Task prompt: Collect from the data below each line with "RegularCustomer".
━━━━━ Entries supplied
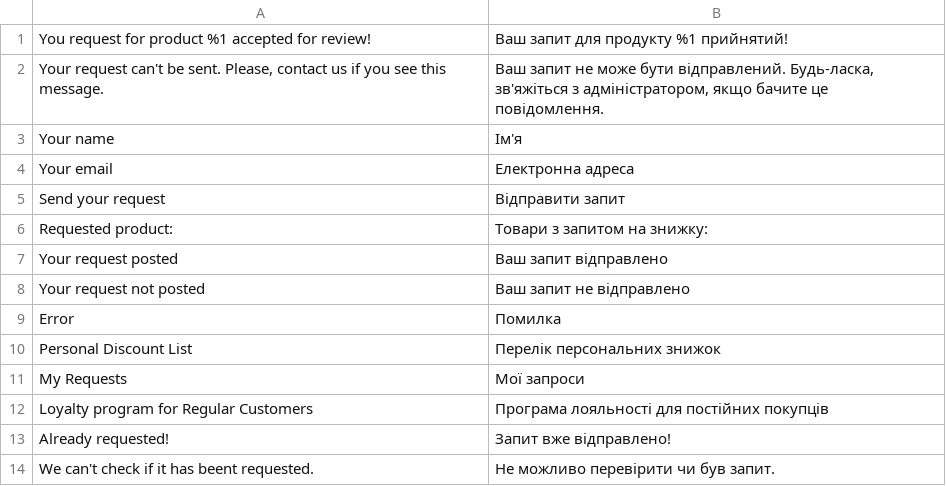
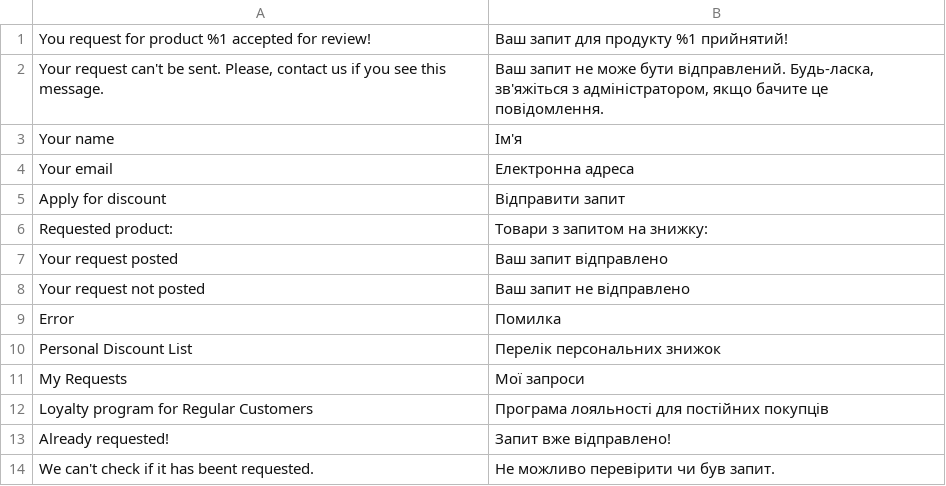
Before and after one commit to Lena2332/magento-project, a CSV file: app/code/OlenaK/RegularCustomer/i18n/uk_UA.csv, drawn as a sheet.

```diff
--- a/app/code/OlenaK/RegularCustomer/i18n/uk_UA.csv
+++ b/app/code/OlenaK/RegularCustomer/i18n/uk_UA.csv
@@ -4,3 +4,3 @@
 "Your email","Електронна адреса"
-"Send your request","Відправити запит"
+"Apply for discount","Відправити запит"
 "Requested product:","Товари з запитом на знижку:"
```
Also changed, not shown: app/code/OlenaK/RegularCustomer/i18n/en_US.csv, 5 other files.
━━━━━━━━━━
━━━━━ Entries supplied
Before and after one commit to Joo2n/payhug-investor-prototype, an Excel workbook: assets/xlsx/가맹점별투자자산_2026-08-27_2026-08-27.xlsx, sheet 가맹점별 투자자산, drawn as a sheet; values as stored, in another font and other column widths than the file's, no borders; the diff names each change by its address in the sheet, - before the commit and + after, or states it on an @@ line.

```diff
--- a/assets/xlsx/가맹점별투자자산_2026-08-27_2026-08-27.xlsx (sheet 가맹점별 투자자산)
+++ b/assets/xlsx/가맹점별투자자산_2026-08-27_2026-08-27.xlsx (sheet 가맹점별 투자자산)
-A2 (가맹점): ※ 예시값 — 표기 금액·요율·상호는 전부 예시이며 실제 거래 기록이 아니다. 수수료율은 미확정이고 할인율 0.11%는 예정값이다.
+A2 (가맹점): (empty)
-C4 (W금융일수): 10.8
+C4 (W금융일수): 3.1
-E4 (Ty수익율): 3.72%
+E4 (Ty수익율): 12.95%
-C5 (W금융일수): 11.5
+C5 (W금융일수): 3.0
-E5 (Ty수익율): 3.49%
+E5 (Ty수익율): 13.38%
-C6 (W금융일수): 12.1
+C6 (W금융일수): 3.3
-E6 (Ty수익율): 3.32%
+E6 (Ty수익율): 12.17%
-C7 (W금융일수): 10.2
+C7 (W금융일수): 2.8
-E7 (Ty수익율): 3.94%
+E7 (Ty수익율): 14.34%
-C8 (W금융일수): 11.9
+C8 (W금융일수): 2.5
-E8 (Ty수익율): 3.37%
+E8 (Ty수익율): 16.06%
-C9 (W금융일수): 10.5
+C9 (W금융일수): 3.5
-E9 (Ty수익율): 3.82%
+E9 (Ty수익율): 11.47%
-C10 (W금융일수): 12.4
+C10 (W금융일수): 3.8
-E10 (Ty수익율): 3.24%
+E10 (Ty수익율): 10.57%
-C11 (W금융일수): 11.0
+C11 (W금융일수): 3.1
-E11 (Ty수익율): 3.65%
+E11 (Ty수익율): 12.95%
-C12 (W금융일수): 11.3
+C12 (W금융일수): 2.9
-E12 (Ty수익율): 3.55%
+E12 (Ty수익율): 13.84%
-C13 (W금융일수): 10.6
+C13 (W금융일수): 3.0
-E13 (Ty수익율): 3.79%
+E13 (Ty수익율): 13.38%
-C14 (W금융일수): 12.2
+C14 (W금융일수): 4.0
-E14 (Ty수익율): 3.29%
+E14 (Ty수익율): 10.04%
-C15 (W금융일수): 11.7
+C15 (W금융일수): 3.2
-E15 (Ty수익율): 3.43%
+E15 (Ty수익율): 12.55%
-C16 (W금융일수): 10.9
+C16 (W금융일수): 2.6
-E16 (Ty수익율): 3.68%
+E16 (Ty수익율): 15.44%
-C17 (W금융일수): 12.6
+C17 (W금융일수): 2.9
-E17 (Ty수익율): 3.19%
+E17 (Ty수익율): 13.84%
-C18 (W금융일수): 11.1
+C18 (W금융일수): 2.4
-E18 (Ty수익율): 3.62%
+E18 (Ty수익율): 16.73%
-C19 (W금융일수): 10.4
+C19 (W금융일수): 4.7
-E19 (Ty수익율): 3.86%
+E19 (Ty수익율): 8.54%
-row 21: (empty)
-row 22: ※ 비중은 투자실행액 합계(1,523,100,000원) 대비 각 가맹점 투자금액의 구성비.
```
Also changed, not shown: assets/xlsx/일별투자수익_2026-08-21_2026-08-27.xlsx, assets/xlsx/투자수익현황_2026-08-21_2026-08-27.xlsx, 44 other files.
━━━━━━━━━━
━━━━━ Entries supplied
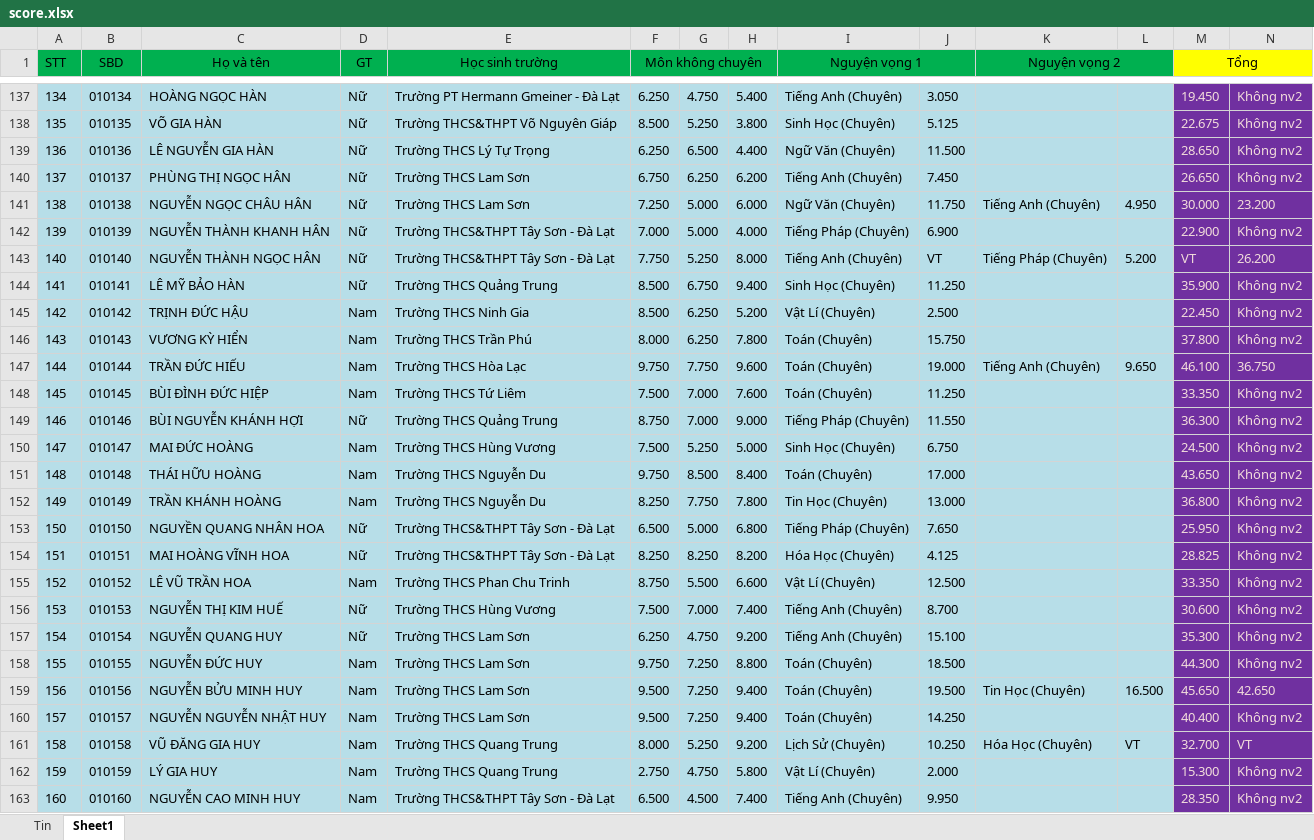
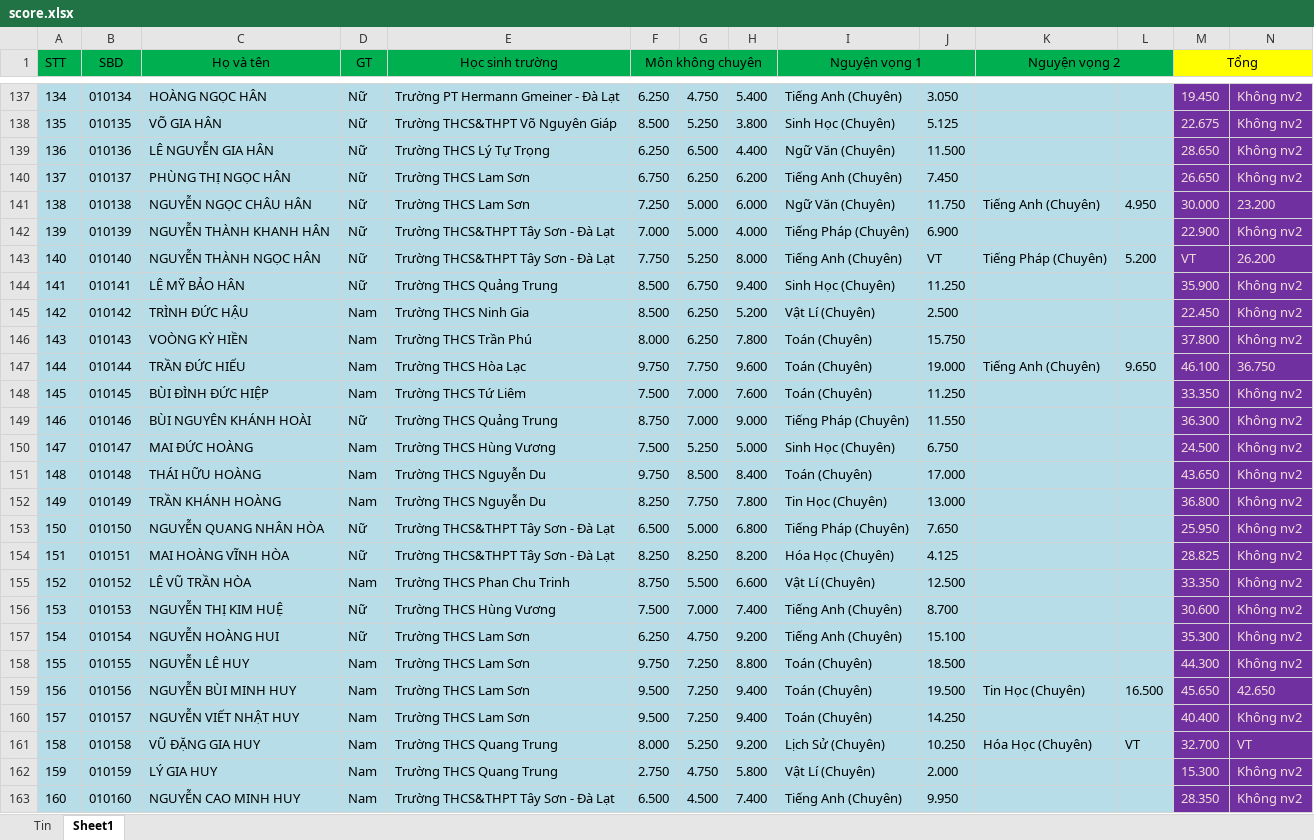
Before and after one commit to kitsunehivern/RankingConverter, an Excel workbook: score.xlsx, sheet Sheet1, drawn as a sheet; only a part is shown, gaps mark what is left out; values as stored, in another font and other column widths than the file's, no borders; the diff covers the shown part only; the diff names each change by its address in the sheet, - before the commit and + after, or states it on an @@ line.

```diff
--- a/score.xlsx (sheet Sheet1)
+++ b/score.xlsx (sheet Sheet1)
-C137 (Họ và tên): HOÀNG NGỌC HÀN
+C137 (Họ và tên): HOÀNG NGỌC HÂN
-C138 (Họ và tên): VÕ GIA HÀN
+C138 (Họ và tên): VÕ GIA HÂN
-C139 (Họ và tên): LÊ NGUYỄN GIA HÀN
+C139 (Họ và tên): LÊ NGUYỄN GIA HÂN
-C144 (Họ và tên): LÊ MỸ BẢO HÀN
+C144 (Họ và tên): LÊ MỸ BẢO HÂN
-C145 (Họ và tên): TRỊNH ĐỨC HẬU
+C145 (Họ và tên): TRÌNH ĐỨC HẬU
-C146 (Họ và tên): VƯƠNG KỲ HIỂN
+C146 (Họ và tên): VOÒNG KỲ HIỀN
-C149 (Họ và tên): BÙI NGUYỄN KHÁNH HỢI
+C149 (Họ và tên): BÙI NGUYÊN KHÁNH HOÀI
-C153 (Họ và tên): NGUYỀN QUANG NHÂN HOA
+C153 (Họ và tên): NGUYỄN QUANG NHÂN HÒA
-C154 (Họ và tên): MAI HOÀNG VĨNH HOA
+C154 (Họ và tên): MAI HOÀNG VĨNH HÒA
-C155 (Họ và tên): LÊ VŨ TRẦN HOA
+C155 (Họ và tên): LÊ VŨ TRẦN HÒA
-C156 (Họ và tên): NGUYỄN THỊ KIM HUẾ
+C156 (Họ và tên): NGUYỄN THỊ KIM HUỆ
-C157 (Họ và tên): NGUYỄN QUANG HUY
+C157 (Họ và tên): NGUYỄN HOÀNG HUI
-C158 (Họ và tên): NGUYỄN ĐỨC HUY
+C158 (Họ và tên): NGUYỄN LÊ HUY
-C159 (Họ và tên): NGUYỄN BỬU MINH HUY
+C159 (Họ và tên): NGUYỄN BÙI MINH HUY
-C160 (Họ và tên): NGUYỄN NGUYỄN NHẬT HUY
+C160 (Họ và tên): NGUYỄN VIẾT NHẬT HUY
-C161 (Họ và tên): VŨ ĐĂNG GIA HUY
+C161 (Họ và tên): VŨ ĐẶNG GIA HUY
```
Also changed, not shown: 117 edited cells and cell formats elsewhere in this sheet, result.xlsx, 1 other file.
━━━━━━━━━━
Result of the exercise:
Before and after one commit to Lena2332/magento-project, a CSV file: app/code/OlenaK/RegularCustomer/i18n/uk_UA.csv, drawn as a sheet.
--- a/app/code/OlenaK/RegularCustomer/i18n/uk_UA.csv
+++ b/app/code/OlenaK/RegularCustomer/i18n/uk_UA.csv
Also changed, not shown: app/code/OlenaK/RegularCustomer/i18n/en_US.csv, 5 other files.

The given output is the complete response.